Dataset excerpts
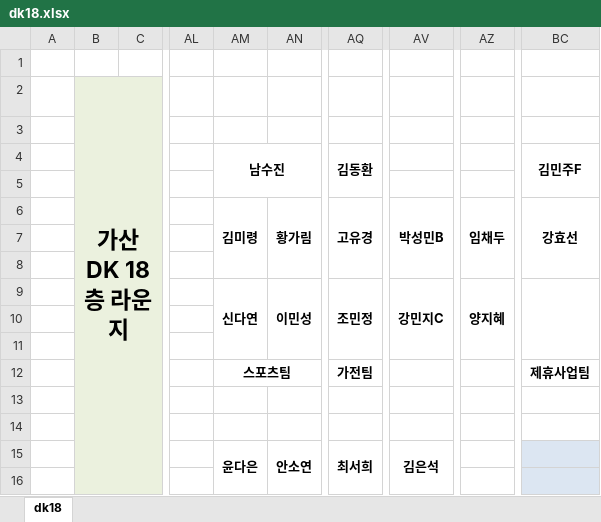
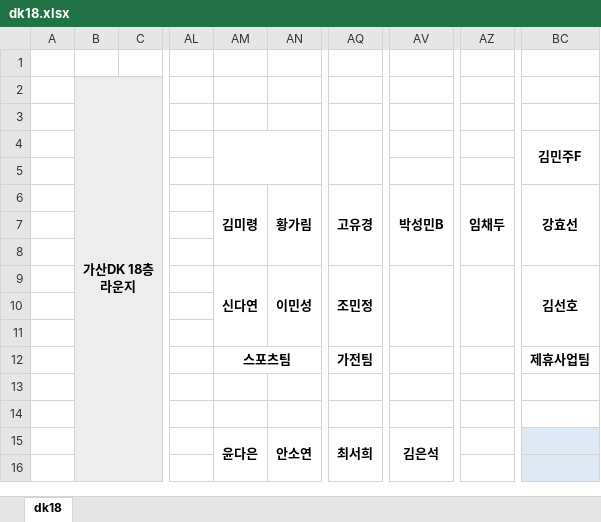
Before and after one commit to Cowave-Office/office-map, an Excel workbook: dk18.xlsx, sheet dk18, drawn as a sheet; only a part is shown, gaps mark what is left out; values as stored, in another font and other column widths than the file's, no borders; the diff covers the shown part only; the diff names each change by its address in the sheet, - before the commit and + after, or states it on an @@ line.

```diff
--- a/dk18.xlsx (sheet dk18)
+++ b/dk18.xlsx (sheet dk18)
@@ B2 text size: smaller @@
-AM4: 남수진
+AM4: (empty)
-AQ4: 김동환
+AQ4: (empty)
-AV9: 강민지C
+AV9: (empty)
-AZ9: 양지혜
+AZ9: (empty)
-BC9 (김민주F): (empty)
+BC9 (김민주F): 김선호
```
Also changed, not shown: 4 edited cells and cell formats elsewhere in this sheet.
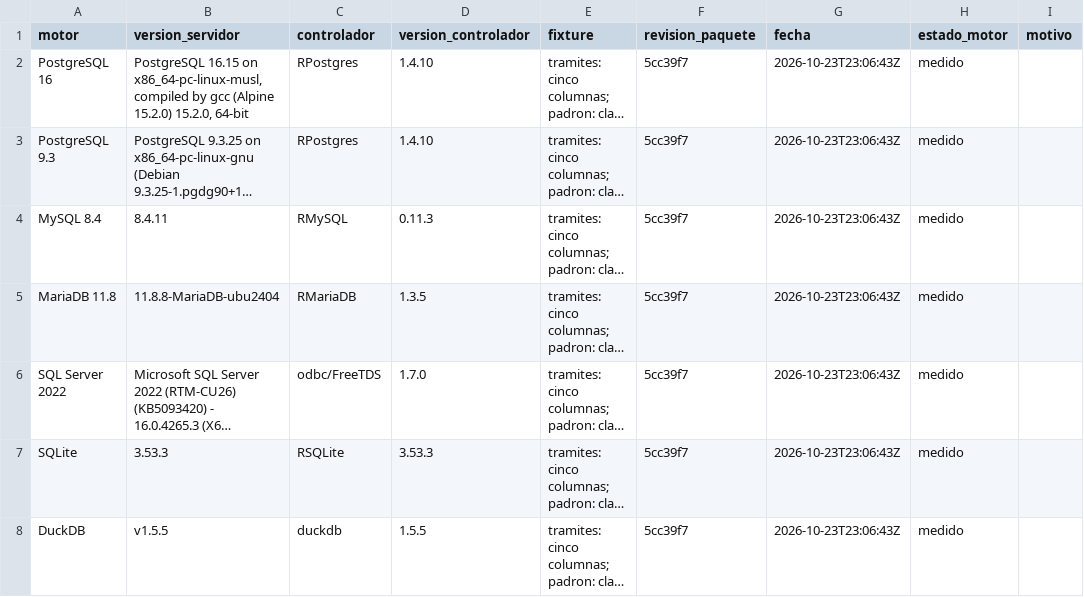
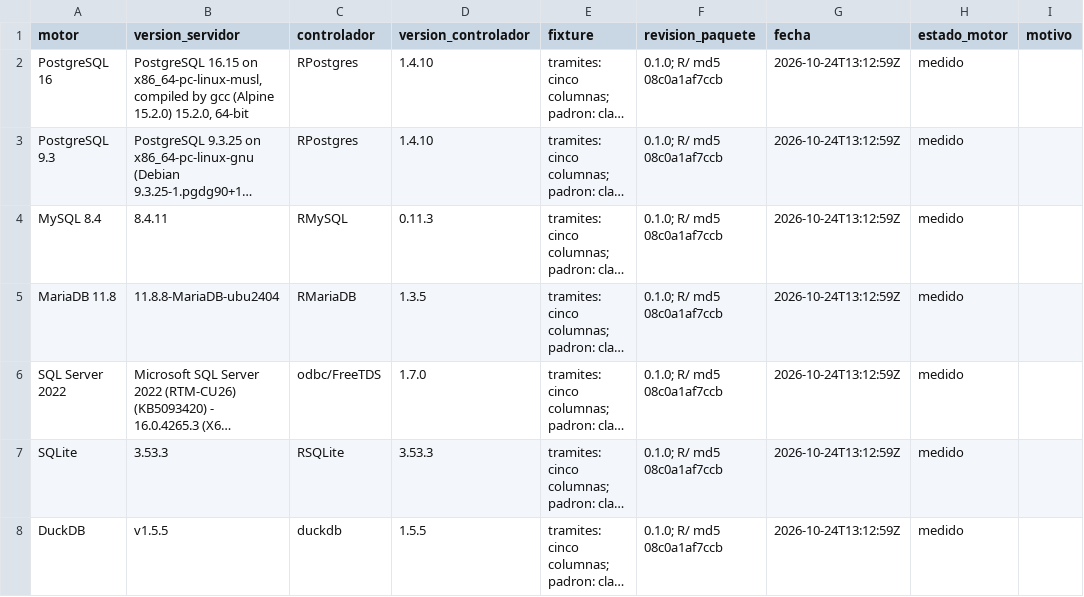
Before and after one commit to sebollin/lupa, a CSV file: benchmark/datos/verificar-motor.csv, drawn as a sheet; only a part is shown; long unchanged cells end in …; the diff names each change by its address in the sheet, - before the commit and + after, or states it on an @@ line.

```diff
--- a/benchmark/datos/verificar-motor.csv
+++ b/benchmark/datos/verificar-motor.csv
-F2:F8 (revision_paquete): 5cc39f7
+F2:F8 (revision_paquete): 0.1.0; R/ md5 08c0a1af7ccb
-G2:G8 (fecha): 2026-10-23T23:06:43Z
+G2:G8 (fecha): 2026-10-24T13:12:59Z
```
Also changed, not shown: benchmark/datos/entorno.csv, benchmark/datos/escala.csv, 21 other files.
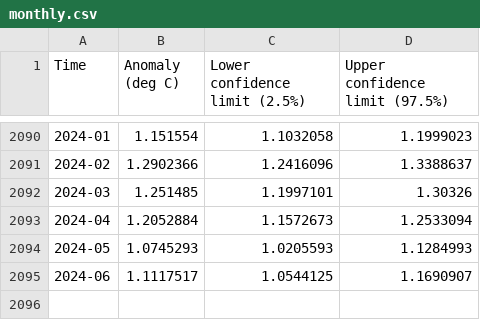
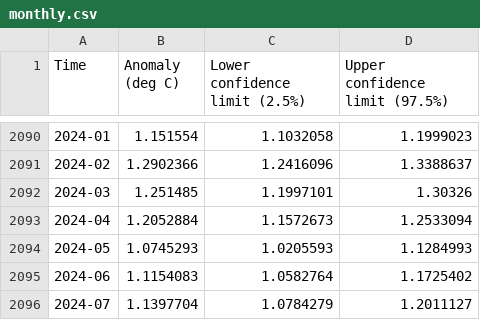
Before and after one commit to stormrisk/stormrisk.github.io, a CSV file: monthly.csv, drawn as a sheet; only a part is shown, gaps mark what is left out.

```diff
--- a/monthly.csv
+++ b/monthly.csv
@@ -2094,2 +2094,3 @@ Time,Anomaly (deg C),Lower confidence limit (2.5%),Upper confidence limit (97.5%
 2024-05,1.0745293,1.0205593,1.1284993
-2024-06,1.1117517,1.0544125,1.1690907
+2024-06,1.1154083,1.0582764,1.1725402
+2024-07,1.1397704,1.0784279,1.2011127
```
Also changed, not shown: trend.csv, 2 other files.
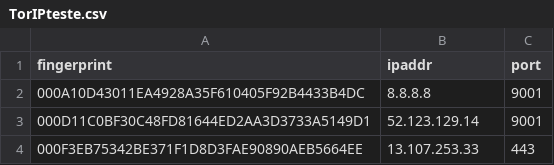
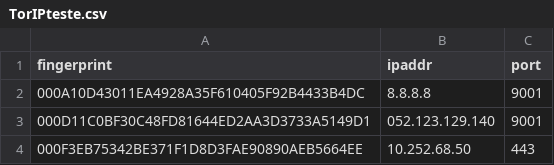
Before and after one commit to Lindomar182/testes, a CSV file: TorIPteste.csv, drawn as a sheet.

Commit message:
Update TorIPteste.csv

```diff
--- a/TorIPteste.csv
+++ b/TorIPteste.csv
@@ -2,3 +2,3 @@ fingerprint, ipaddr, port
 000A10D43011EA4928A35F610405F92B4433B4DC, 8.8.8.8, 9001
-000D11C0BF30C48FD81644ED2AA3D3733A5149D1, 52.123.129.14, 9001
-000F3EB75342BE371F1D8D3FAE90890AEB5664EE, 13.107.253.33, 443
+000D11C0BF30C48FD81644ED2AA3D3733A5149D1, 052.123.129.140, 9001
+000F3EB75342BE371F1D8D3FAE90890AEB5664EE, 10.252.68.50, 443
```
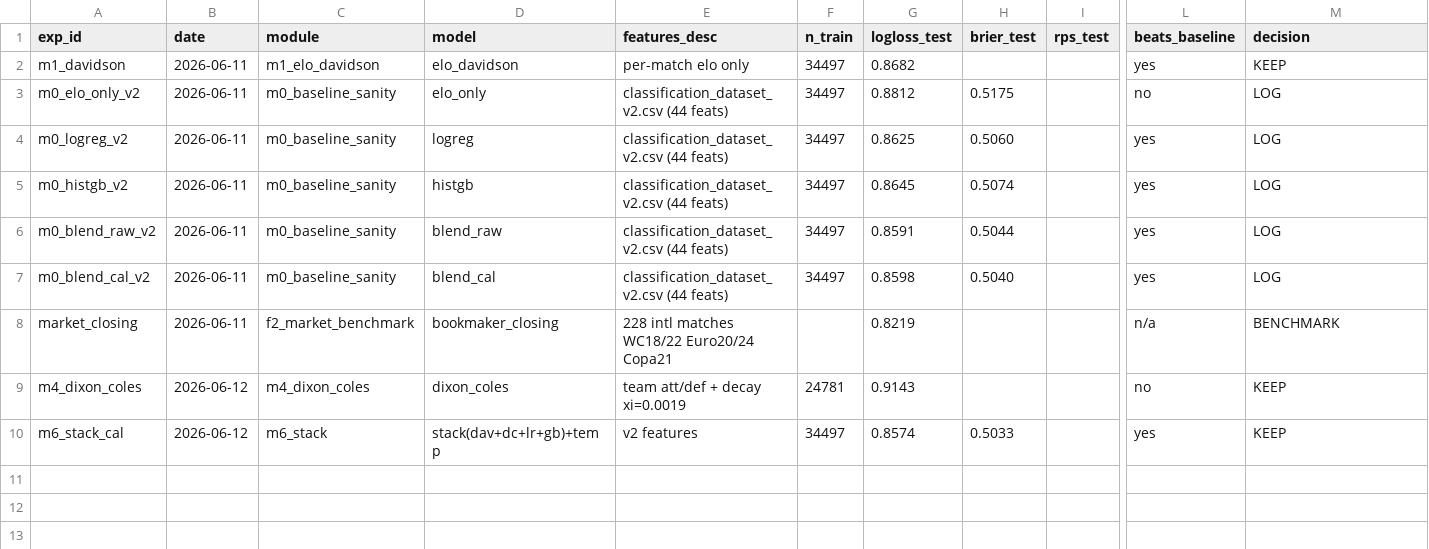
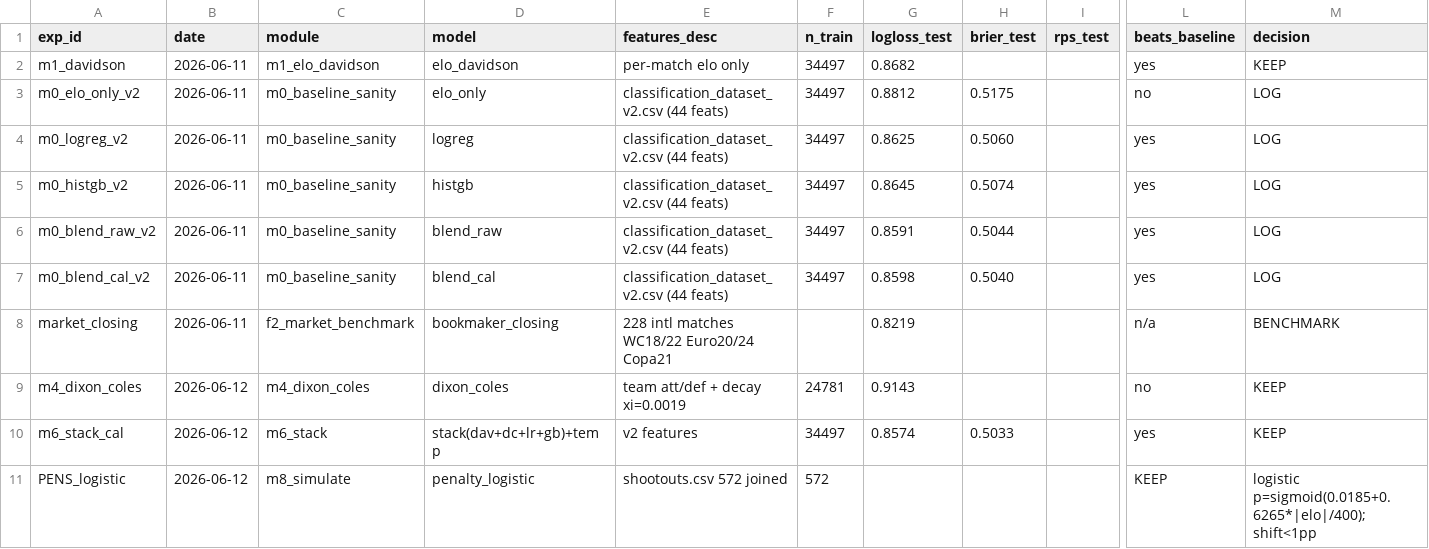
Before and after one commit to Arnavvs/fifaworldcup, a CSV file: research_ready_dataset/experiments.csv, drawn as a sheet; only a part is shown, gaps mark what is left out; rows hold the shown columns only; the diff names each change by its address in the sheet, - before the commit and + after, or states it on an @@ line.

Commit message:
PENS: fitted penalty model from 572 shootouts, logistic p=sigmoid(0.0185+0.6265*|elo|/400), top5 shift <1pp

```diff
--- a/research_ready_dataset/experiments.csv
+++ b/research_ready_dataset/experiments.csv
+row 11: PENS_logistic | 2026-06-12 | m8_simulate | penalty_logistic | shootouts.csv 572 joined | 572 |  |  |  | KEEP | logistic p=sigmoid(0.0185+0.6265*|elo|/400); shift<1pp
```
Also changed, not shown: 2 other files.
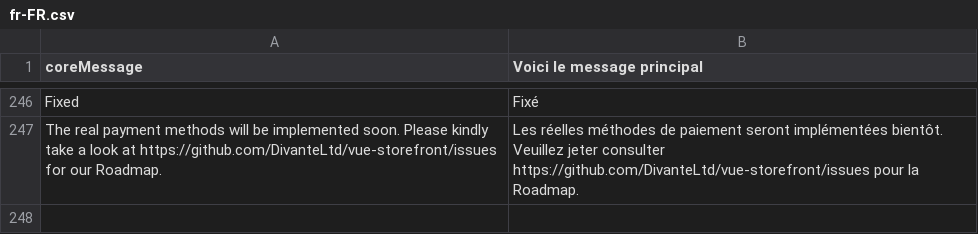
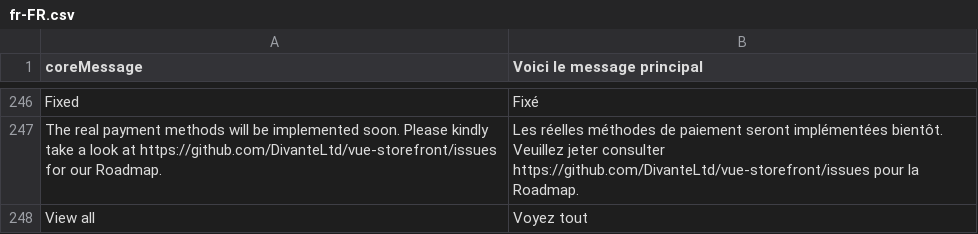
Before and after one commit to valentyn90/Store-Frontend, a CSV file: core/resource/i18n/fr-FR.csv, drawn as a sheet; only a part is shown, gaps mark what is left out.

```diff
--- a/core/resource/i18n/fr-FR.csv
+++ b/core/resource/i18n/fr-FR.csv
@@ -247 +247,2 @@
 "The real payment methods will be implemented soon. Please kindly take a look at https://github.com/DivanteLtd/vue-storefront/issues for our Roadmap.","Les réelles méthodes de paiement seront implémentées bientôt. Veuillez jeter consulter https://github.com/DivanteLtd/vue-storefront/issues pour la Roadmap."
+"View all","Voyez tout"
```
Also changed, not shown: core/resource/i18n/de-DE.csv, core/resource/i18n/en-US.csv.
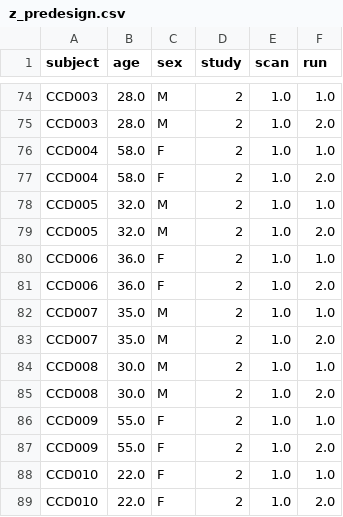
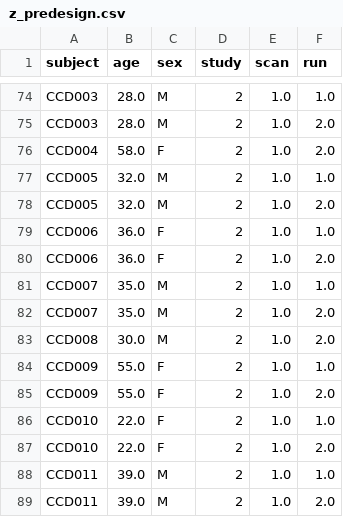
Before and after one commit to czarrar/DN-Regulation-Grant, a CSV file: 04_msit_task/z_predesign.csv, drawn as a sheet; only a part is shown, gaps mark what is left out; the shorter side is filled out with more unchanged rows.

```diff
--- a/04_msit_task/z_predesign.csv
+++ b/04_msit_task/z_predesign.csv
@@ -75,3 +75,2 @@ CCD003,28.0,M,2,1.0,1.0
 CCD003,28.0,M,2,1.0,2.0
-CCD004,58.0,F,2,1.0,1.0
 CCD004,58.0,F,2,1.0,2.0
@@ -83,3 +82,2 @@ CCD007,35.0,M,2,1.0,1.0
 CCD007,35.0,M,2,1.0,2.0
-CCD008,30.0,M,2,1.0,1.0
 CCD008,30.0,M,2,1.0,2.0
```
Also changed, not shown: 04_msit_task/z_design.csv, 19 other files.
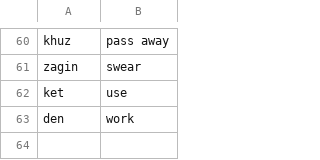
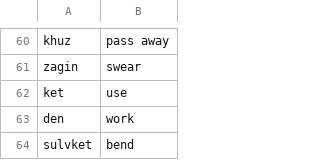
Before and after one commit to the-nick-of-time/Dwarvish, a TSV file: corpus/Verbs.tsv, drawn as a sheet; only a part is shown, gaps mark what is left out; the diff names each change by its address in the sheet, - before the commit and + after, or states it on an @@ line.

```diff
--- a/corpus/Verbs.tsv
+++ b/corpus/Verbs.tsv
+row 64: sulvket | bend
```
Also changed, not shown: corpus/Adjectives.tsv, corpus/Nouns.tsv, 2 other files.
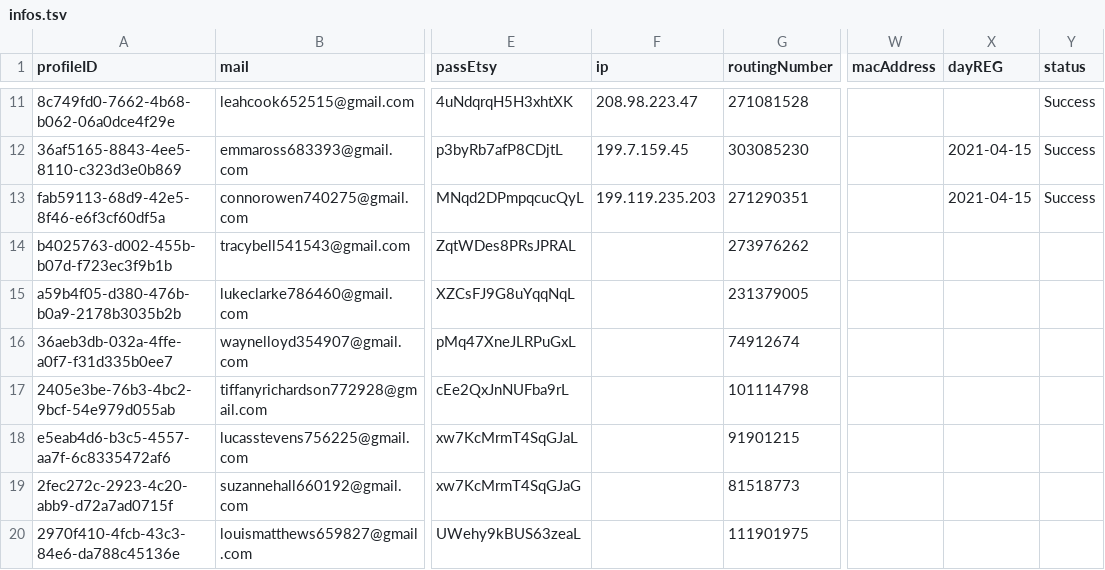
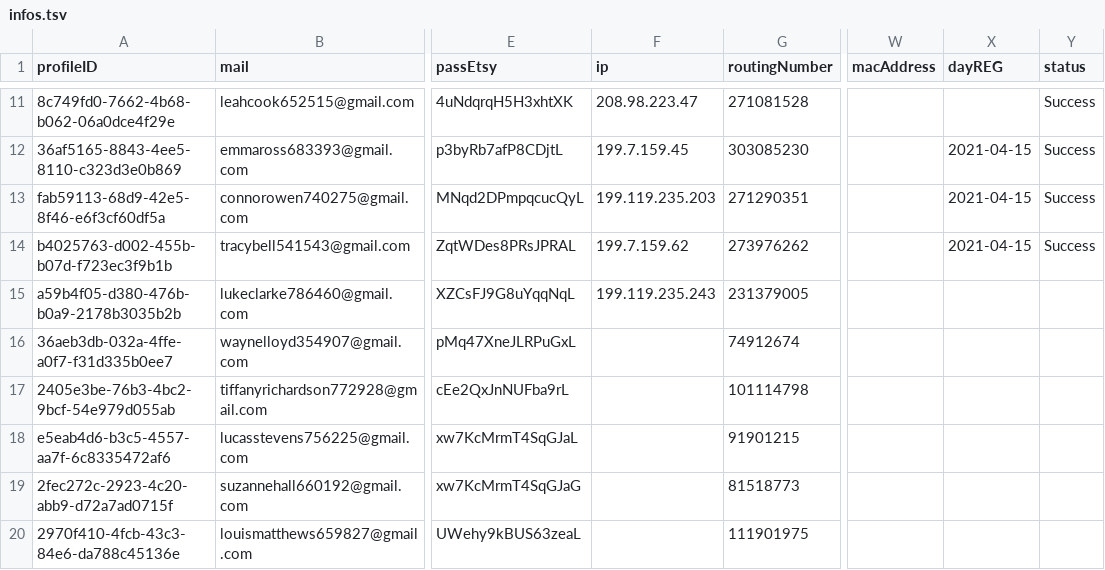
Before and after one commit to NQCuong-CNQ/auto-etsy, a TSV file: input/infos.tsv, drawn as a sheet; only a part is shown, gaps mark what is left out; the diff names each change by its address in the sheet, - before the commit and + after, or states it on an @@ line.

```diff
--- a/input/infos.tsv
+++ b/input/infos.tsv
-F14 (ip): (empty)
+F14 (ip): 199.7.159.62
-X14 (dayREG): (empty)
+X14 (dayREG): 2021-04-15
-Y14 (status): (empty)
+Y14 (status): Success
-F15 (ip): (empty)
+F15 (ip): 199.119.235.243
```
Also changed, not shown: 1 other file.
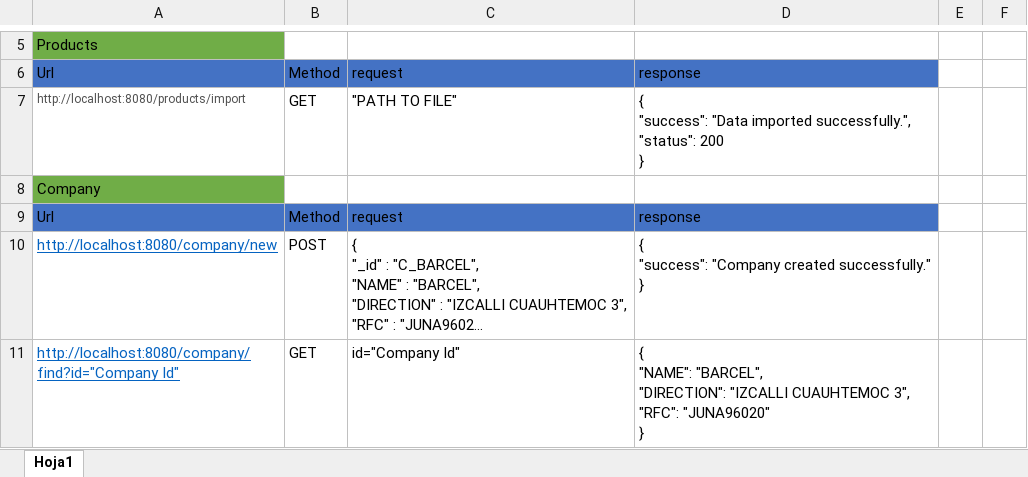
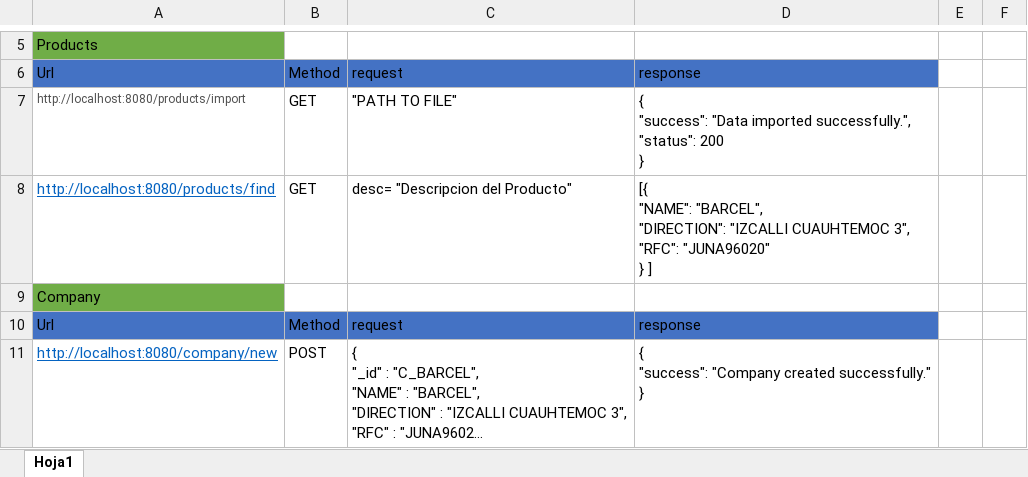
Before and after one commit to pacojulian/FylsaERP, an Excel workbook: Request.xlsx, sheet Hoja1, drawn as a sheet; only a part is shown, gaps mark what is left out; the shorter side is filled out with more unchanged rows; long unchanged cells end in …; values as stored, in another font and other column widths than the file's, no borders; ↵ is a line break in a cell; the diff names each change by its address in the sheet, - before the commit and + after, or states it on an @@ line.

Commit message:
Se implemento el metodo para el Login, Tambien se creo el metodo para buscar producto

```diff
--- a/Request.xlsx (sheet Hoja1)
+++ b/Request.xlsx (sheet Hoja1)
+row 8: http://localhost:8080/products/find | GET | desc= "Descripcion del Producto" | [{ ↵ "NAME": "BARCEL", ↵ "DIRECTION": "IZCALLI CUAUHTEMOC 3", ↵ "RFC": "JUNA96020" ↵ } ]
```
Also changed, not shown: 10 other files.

- _What to produce_
Wherever a line in the entries holds "files", copy that line.

- _Output below_
Also changed, not shown: benchmark/datos/entorno.csv, benchmark/datos/escala.csv, 21 other files.
Also changed, not shown: trend.csv, 2 other files.
Also changed, not shown: 2 other files.
Also changed, not shown: 04_msit_task/z_design.csv, 19 other files.
Also changed, not shown: corpus/Adjectives.tsv, corpus/Nouns.tsv, 2 other files.
Also changed, not shown: 10 other files.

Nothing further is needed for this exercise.